HOUSTON – Texas Gov. Greg Abbott said on Wednesday that he’s banned the use of the social media platform TikTok on any government-issued devices as he claims the “threat of the Chinese Communist Party gaining access to critical U.S. information and infrastructure continues to grow.”
In a news release, Abbott’s office said in letters to Lt. Gov. Dan Patrick, Speaker Dade Phelan, and state agency leaders, Abbott highlighted the State of Texas’ responsibility to preserve the safety and cybersecurity of Texans, in addition to the federal government’s responsibility for foreign policy issues.
Today, I ordered all Texas state agencies to ban TikTok on government-issued devices as the Chinese Communist Party poses a growing threat to U.S. cybersecurity.— Gov. Greg Abbott (@GovAbbott) December 7, 2022

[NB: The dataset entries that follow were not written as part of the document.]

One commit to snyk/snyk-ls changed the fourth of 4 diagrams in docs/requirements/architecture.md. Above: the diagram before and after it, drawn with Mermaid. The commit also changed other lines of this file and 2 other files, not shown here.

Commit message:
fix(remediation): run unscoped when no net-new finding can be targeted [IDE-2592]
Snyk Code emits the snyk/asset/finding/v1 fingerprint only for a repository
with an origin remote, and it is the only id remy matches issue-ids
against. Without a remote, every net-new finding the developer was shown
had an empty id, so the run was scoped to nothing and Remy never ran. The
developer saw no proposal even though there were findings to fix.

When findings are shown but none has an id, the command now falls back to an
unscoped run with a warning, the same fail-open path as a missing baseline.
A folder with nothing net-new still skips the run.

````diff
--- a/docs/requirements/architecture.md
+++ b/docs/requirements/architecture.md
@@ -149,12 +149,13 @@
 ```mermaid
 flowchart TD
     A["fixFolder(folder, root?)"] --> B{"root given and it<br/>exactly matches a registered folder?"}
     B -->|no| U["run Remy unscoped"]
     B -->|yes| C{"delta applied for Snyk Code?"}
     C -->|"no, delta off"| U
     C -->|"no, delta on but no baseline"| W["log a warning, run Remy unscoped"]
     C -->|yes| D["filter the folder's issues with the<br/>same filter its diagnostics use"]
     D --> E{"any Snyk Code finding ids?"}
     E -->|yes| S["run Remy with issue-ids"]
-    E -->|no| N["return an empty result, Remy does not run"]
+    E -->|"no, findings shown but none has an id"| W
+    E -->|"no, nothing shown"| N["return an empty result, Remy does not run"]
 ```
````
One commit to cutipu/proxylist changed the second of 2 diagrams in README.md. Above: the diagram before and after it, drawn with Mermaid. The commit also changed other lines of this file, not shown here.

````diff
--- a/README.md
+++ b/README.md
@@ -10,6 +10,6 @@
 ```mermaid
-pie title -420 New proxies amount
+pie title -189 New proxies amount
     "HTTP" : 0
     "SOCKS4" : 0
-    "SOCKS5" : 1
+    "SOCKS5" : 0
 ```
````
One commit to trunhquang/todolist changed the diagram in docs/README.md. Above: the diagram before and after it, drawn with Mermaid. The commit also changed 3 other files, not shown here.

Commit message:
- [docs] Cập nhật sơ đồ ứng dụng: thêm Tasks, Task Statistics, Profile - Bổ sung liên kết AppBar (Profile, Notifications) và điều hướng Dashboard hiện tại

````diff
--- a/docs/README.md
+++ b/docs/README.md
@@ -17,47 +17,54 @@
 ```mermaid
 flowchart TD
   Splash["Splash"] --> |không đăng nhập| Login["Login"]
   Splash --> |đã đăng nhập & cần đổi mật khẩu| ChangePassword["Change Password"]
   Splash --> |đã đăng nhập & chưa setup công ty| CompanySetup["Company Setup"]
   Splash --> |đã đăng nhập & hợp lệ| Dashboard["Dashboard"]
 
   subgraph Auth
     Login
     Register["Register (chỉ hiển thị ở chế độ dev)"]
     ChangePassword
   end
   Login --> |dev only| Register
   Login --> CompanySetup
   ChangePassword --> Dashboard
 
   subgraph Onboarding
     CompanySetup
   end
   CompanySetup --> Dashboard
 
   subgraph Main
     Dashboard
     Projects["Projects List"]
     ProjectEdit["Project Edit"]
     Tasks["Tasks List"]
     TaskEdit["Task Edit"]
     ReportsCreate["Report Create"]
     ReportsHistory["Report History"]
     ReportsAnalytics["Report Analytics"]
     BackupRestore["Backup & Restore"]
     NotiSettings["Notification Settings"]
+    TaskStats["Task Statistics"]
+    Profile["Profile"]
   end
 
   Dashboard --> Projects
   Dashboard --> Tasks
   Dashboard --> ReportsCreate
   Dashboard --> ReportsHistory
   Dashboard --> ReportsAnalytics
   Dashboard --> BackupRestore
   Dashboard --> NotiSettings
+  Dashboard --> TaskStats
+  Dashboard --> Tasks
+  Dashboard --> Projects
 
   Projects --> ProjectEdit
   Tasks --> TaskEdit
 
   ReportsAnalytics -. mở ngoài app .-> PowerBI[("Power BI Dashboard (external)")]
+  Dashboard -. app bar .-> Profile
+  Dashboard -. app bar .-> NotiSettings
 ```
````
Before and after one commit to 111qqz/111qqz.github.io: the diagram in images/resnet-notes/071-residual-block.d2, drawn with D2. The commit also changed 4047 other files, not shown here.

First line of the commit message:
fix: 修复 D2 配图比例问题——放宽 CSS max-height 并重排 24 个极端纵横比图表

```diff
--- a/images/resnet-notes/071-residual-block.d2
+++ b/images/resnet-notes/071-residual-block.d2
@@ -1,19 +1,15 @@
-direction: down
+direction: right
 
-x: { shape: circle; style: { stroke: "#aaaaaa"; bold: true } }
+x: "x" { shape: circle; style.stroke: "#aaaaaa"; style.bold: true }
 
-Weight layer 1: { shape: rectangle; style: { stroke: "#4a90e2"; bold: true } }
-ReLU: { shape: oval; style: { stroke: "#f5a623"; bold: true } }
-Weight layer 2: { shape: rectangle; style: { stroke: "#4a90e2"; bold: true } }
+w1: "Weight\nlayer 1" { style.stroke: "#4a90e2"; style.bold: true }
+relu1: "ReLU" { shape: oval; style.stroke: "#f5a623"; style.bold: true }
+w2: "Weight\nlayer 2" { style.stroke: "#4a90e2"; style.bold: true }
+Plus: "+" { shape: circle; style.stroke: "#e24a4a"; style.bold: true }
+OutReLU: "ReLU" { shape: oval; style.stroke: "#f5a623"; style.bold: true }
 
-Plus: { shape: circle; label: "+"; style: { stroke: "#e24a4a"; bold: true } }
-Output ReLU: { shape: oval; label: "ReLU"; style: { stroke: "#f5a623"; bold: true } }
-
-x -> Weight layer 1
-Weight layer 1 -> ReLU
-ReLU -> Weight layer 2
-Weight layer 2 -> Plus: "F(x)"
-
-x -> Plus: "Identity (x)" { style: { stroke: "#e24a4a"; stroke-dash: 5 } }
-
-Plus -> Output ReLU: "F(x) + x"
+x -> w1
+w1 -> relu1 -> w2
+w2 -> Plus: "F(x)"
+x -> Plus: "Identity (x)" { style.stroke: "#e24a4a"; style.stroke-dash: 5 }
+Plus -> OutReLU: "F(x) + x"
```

The State of Texas will continue working to preserve the safety and security of all Texans. https://t.co/ZXP9atgu7N pic.twitter.com/5N3OYFBBnp
“TikTok harvests vast amounts of data from its users’ devices—including when, where, and how they conduct Internet activity—and offers this trove of potentially sensitive information to the Chinese government,” reads one of the letters. “While TikTok has claimed that it stores U.S. data within the U.S., the company admitted in a letter to Congress that China-based employees can have access to U.S. data. It has also been reported that ByteDance planned to use TikTok location information to surveil individual American citizens. Further, under China’s 2017 National Intelligence Law, all businesses are required to assist China in intelligence work including data sharing, and TikTok’s algorithm has already censored topics politically sensitive to the Chinese Communist Party, including the Tiananmen Square protests.”
Abbott’s news release claimed further, “With more than 85 million users in the United States, the video-sharing mobile application TikTok is owned by a Chinese company that employs Chinese Communist Party members and has a subsidiary partially owned by the Chinese Communist Party.”
TikTok has denied that it uses location information to track U.S. users.
A CNBC report notes it all comes after an October Forbes report alleged TikTok planned to use its app “to monitor the personal location of some specific American citizens,” citing materials viewed by the publication.
“TikTok does not collect precise GPS location information from U.S. users, meaning TikTok could not monitor US users in the way the article suggested,” the company said.
Abbott’s news release said the governor directed state agency leaders to immediately ban its officers and employees from downloading or using TikTok on any government-issued devices, including cell phones, laptops, tablets, desktop computers, and other devices capable of Internet connectivity, which is to be strictly enforced by an agency’s IT department. The governor also ordered direct joint action by the Texas Department of Public Safety and the Texas Department of Information Resources to develop a model plan for other state agencies that would address vulnerabilities presented by the use of TikTok on personal devices by Jan. 15, 2023. Each state agency will then have until Feb. 15, 2023, to implement its own policy governing the use of TikTok on personal devices.
Additionally, the governor informed Patrick and Phelan that the Executive Branch stands ready to assist in codifying and implementing any necessary cybersecurity reforms when the 88th Texas Legislature convenes next year, including passing legislation to make permanent the governor’s directive to state agencies.